By comparing ratios, you can see that Wal-Mart has better fundamentals and is a better value, according to almost any ratio. Of course, investors expect Google to continue growing at a phenomenal rate, which is why they priced its stock so high. As with all fast-growing companies, growth will slow as the company grows larger — it is the nature of the beast. As you can see from the above table, the market cap difference between Google and Wal-Mart is $32.21 billion, a very substantial difference. A 32 billion dollar company in itself would be a very big company.

Update — Enterprise Value in a Bear Market

At the end of the close on November 20, 2008, the stock market has dropped to new recent lows due to the Great Recession. The S&P 500 Stock index is at a 11-year low, for instance. Let's see how Google and Wal-Mart have faired in this bear market.

Nov. 20, 2008 Google Wal-Mart
Market Cap 81.65 B 199.14 B
Enterprise Value 73.73 B 241.63 B
Enterprise Value/Revenue 3.52 0.60
Enterprise Value/EBITDA 9.674 7.991

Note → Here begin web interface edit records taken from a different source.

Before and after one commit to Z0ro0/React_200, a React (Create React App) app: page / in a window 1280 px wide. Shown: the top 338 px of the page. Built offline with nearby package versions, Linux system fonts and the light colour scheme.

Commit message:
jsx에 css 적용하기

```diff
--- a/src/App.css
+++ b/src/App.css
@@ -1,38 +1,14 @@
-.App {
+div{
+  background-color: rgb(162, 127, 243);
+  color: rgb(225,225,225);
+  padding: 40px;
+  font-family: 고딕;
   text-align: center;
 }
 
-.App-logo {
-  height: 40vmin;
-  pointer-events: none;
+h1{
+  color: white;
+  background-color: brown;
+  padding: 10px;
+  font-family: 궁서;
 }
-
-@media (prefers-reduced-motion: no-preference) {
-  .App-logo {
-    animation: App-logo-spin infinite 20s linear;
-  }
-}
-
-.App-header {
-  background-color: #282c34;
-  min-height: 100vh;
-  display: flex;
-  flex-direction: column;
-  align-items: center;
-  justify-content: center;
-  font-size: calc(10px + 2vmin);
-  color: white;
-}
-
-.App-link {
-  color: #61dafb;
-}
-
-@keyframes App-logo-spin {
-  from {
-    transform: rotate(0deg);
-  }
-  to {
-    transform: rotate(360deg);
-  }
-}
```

As you can see by comparing tables, Google has lost 61% of its market value in a little more than 1 year, its stock price sliding from a high of $677.60 per share to $259.56, while Wal-Mart has increased its market value by 11% over the same time period, its stock price rising from $43.93 per share to $50.66; thus, Google's enterprise value has decreased significantly while Wal-Mart's enterprise value has increased, even in what is turning out to be one of the worst market declines in history. Note, also, that Google's enterprise value per revenue has declined 75%, and its enterprise value per EBITDA has declined 74%! By contrast, Wal-Mart's enterprise value per revenue declined only 1.6% while its enterprise value per EBITDA declined only 2.6%! Hence, it is easy to see that Wal-Mart has weathered the financial meltdown much better than Google, so, in fact, there was much less risk in owning Wal-Mart than owning Google as predicted by Wal-Mart's much lower enterprise value ratios. Google does have a much higher profit margin than Wal-Mart, and will, no doubt, rise significantly again. And as you can see from Google's much lower enterprise value ratios in November, 2008 compared to October, 2007, Google is a much better buy now, with considerably less risk than in the prior year.

Bar graph showing how much the market cap, enterprise value, enterprise value per revenue, and enterprise value per EBITDA have changed for Google and Wal-Mart from October, 2007 to November, 2008.

June 2024 Update

Market Capitalization, as of June 2024:

As you can see, Google has grown much faster than Walmart, justifying its higher P/E ratio and its higher enterprise value/EBITDA ratio. But there is less risk and a much greater profit potential if you buy a company when its enterprise value/EBITDA ratio is lower. For instance, buying Google on October 23, 2007, when it’s enterprise value/EBITDA was high yielded a return 10.29 times higher, a nice return, as of June 2024. But buying Google on November 20, 2008, when its enterprise value was much lower, yielded a return 26.58 times higher, a substantial difference. An investment of $10,000 would have yielded $102,900 in the 1st case compared to $265,800 in the 2nd case, and the 2nd investment was over a shorter period, yielding about 23.25% compounded annually compared to 15% compounded annually for the 1st investment.